[TASK INPUTS]
• • • • • • •

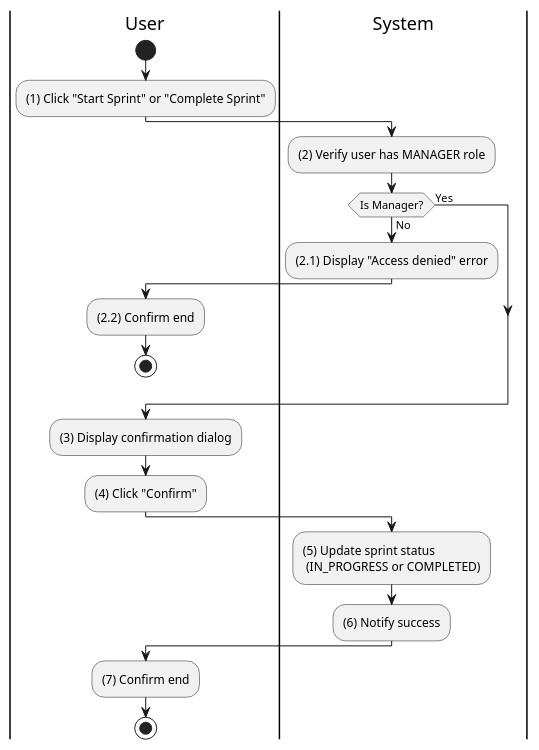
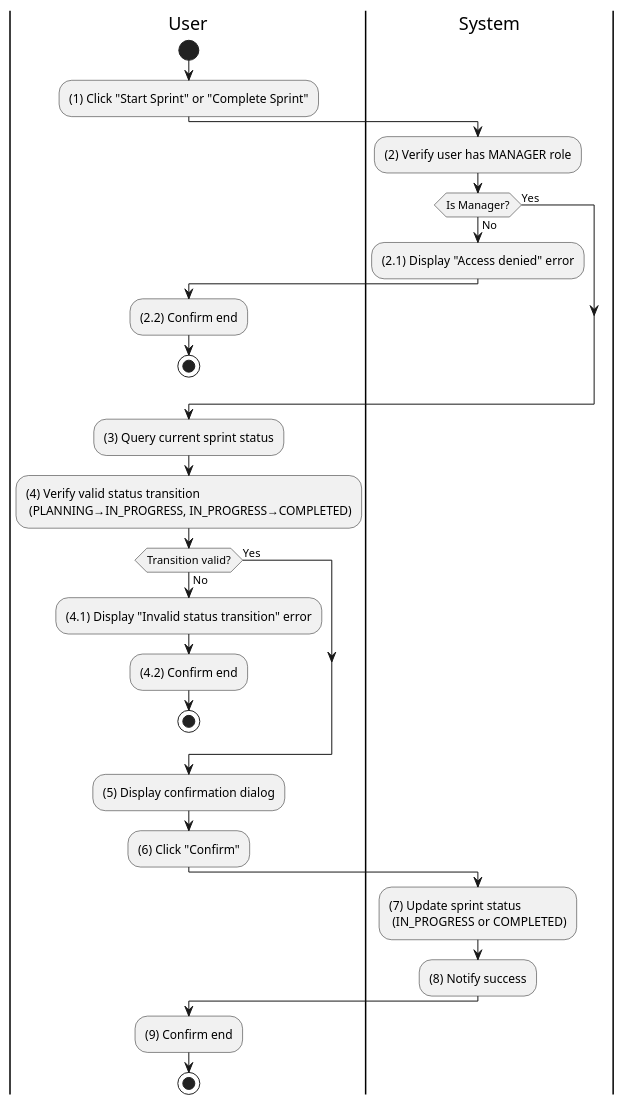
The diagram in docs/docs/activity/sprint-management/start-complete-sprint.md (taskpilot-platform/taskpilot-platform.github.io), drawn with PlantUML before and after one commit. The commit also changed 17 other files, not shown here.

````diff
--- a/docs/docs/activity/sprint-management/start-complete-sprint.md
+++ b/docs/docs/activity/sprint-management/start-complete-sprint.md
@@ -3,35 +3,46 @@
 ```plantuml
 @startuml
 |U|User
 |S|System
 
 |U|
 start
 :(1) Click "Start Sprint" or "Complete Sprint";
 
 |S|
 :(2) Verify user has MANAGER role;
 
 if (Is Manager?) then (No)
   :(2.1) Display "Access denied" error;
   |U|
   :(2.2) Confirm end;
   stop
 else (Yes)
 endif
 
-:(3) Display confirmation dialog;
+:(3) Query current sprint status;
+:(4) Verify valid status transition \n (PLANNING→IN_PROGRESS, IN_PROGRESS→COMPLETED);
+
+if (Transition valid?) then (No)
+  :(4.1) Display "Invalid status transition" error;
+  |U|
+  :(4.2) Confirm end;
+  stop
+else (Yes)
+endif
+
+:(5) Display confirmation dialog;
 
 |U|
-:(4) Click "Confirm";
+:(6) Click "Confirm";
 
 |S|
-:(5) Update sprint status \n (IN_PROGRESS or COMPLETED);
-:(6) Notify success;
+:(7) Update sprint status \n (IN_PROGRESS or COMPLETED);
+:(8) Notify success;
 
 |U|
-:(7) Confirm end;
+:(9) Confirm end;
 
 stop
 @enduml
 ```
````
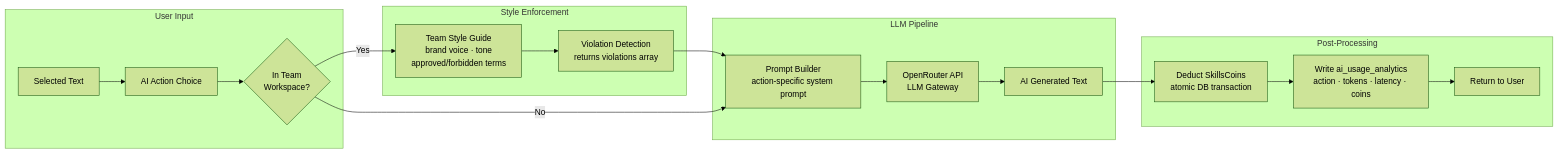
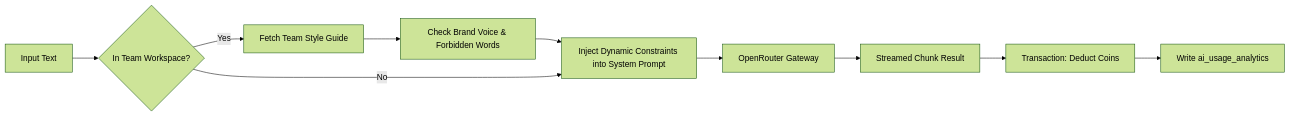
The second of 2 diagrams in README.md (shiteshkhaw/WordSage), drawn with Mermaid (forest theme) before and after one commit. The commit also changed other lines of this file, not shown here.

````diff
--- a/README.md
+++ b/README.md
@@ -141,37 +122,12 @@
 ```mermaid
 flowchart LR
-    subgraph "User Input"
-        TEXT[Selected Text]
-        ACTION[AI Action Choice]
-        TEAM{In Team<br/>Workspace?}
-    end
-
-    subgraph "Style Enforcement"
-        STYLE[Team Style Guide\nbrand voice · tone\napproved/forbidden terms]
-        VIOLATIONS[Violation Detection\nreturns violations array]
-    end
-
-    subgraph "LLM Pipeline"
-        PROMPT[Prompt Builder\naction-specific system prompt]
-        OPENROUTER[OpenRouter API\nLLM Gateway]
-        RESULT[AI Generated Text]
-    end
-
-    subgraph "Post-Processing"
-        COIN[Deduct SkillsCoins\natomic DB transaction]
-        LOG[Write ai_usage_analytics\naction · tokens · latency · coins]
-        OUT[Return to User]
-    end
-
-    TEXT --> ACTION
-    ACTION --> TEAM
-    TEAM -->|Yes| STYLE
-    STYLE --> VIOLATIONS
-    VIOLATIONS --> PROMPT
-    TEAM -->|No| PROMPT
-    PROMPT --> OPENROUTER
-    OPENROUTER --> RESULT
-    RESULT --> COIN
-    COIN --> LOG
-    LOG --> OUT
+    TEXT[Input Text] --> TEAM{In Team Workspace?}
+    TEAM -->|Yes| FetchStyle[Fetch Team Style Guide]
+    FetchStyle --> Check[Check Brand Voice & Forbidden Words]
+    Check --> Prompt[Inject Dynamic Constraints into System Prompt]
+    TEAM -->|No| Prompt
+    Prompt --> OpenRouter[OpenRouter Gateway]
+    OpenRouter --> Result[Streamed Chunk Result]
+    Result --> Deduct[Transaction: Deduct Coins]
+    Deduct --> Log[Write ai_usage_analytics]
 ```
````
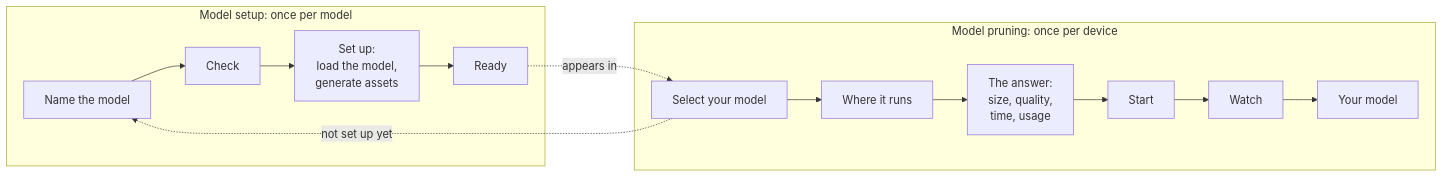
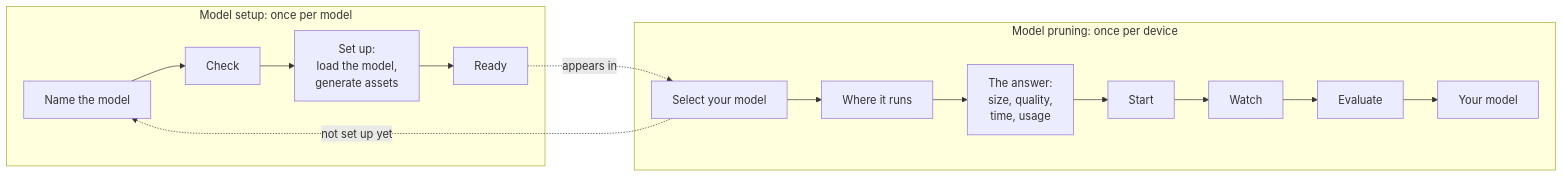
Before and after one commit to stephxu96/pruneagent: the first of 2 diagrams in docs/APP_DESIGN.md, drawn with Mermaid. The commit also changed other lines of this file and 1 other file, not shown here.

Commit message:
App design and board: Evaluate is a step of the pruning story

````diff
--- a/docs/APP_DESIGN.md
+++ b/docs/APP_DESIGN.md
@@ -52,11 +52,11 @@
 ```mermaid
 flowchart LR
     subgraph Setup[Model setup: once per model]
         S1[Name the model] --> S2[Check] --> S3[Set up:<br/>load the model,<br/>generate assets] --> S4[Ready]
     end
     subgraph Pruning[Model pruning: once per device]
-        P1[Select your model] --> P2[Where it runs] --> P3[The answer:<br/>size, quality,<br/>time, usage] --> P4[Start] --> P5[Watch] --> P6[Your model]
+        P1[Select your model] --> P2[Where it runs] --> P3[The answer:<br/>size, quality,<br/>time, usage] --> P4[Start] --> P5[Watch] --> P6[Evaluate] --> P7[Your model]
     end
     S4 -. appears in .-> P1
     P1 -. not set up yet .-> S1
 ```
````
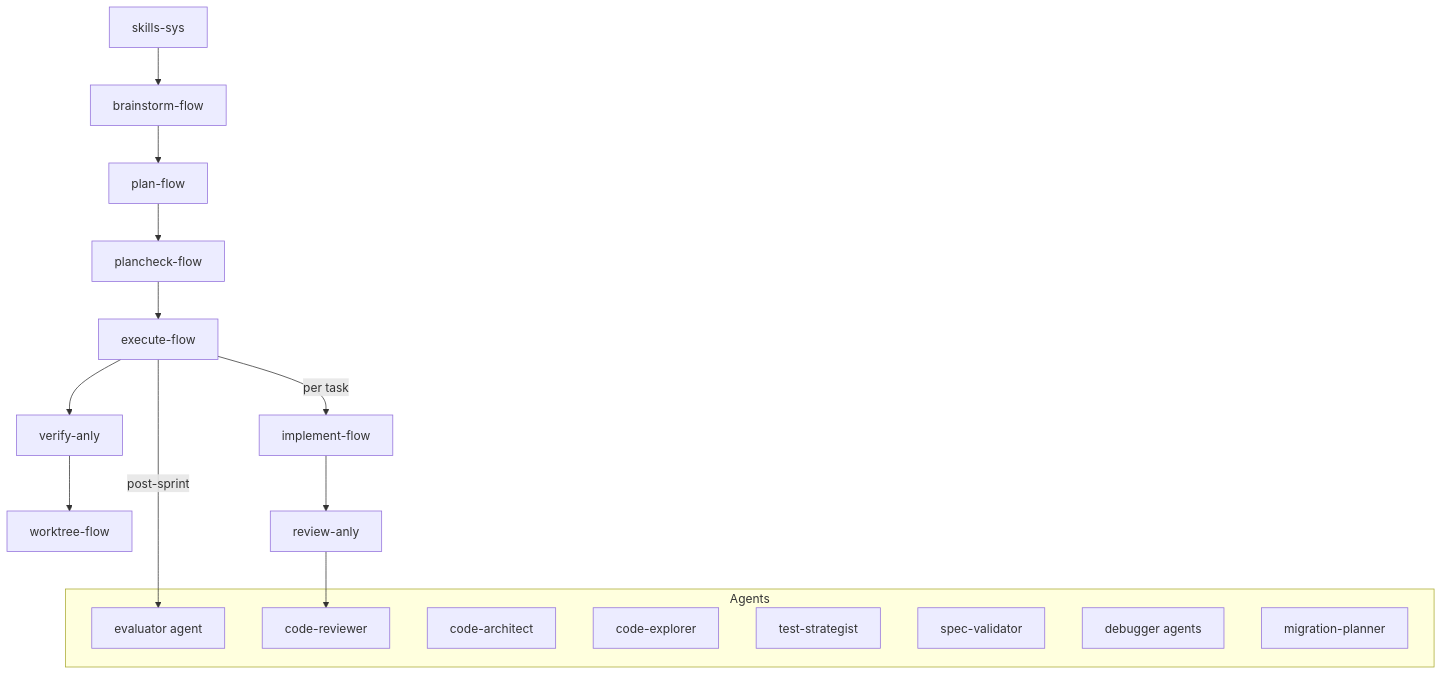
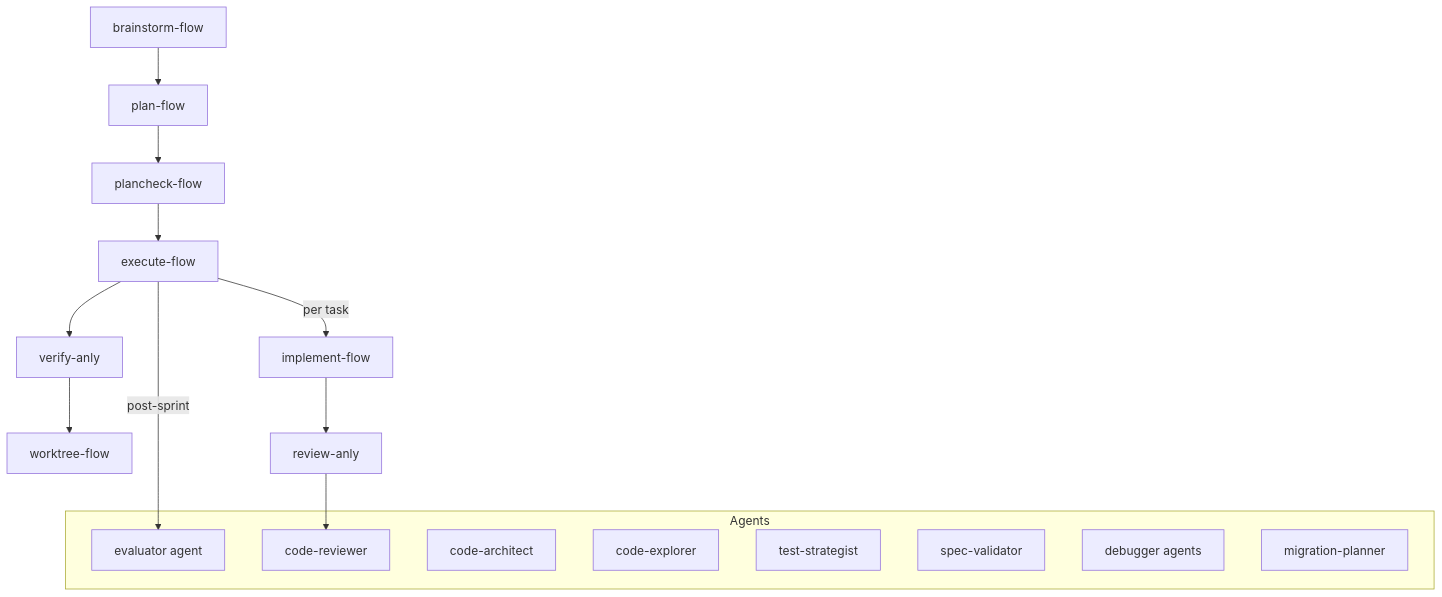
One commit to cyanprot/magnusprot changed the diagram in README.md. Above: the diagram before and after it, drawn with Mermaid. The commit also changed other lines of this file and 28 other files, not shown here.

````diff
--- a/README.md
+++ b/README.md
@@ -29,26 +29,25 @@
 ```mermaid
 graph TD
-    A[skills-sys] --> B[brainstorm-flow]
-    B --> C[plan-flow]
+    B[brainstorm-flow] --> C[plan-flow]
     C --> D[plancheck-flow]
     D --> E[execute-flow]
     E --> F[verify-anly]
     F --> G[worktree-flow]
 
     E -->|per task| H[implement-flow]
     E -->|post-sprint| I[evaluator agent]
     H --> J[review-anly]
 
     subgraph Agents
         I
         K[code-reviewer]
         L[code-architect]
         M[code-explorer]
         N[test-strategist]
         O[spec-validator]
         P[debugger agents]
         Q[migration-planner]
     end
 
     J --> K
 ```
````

• • • • • • •

What is needed here is an exact copy of every record, with the pictures left out.

The diagram in docs/docs/activity/sprint-management/start-complete-sprint.md (taskpilot-platform/taskpilot-platform.github.io), drawn with PlantUML before and after one commit. The commit also changed 17 other files, not shown here.

````diff
--- a/docs/docs/activity/sprint-management/start-complete-sprint.md
+++ b/docs/docs/activity/sprint-management/start-complete-sprint.md
@@ -3,35 +3,46 @@
 ```plantuml
 @startuml
 |U|User
 |S|System
 
 |U|
 start
 :(1) Click "Start Sprint" or "Complete Sprint";
 
 |S|
 :(2) Verify user has MANAGER role;
 
 if (Is Manager?) then (No)
   :(2.1) Display "Access denied" error;
   |U|
   :(2.2) Confirm end;
   stop
 else (Yes)
 endif
 
-:(3) Display confirmation dialog;
+:(3) Query current sprint status;
+:(4) Verify valid status transition \n (PLANNING→IN_PROGRESS, IN_PROGRESS→COMPLETED);
+
+if (Transition valid?) then (No)
+  :(4.1) Display "Invalid status transition" error;
+  |U|
+  :(4.2) Confirm end;
+  stop
+else (Yes)
+endif
+
+:(5) Display confirmation dialog;
 
 |U|
-:(4) Click "Confirm";
+:(6) Click "Confirm";
 
 |S|
-:(5) Update sprint status \n (IN_PROGRESS or COMPLETED);
-:(6) Notify success;
+:(7) Update sprint status \n (IN_PROGRESS or COMPLETED);
+:(8) Notify success;
 
 |U|
-:(7) Confirm end;
+:(9) Confirm end;
 
 stop
 @enduml
 ```
````
The second of 2 diagrams in README.md (shiteshkhaw/WordSage), drawn with Mermaid (forest theme) before and after one commit. The commit also changed other lines of this file, not shown here.

````diff
--- a/README.md
+++ b/README.md
@@ -141,37 +122,12 @@
 ```mermaid
 flowchart LR
-    subgraph "User Input"
-        TEXT[Selected Text]
-        ACTION[AI Action Choice]
-        TEAM{In Team<br/>Workspace?}
-    end
-
-    subgraph "Style Enforcement"
-        STYLE[Team Style Guide\nbrand voice · tone\napproved/forbidden terms]
-        VIOLATIONS[Violation Detection\nreturns violations array]
-    end
-
-    subgraph "LLM Pipeline"
-        PROMPT[Prompt Builder\naction-specific system prompt]
-        OPENROUTER[OpenRouter API\nLLM Gateway]
-        RESULT[AI Generated Text]
-    end
-
-    subgraph "Post-Processing"
-        COIN[Deduct SkillsCoins\natomic DB transaction]
-        LOG[Write ai_usage_analytics\naction · tokens · latency · coins]
-        OUT[Return to User]
-    end
-
-    TEXT --> ACTION
-    ACTION --> TEAM
-    TEAM -->|Yes| STYLE
-    STYLE --> VIOLATIONS
-    VIOLATIONS --> PROMPT
-    TEAM -->|No| PROMPT
-    PROMPT --> OPENROUTER
-    OPENROUTER --> RESULT
-    RESULT --> COIN
-    COIN --> LOG
-    LOG --> OUT
+    TEXT[Input Text] --> TEAM{In Team Workspace?}
+    TEAM -->|Yes| FetchStyle[Fetch Team Style Guide]
+    FetchStyle --> Check[Check Brand Voice & Forbidden Words]
+    Check --> Prompt[Inject Dynamic Constraints into System Prompt]
+    TEAM -->|No| Prompt
+    Prompt --> OpenRouter[OpenRouter Gateway]
+    OpenRouter --> Result[Streamed Chunk Result]
+    Result --> Deduct[Transaction: Deduct Coins]
+    Deduct --> Log[Write ai_usage_analytics]
 ```
````
Before and after one commit to stephxu96/pruneagent: the first of 2 diagrams in docs/APP_DESIGN.md, drawn with Mermaid. The commit also changed other lines of this file and 1 other file, not shown here.

Commit message:
App design and board: Evaluate is a step of the pruning story

````diff
--- a/docs/APP_DESIGN.md
+++ b/docs/APP_DESIGN.md
@@ -52,11 +52,11 @@
 ```mermaid
 flowchart LR
     subgraph Setup[Model setup: once per model]
         S1[Name the model] --> S2[Check] --> S3[Set up:<br/>load the model,<br/>generate assets] --> S4[Ready]
     end
     subgraph Pruning[Model pruning: once per device]
-        P1[Select your model] --> P2[Where it runs] --> P3[The answer:<br/>size, quality,<br/>time, usage] --> P4[Start] --> P5[Watch] --> P6[Your model]
+        P1[Select your model] --> P2[Where it runs] --> P3[The answer:<br/>size, quality,<br/>time, usage] --> P4[Start] --> P5[Watch] --> P6[Evaluate] --> P7[Your model]
     end
     S4 -. appears in .-> P1
     P1 -. not set up yet .-> S1
 ```
````
One commit to cyanprot/magnusprot changed the diagram in README.md. Above: the diagram before and after it, drawn with Mermaid. The commit also changed other lines of this file and 28 other files, not shown here.

````diff
--- a/README.md
+++ b/README.md
@@ -29,26 +29,25 @@
 ```mermaid
 graph TD
-    A[skills-sys] --> B[brainstorm-flow]
-    B --> C[plan-flow]
+    B[brainstorm-flow] --> C[plan-flow]
     C --> D[plancheck-flow]
     D --> E[execute-flow]
     E --> F[verify-anly]
     F --> G[worktree-flow]
 
     E -->|per task| H[implement-flow]
     E -->|post-sprint| I[evaluator agent]
     H --> J[review-anly]
 
     subgraph Agents
         I
         K[code-reviewer]
         L[code-architect]
         M[code-explorer]
         N[test-strategist]
         O[spec-validator]
         P[debugger agents]
         Q[migration-planner]
     end
 
     J --> K
 ```
````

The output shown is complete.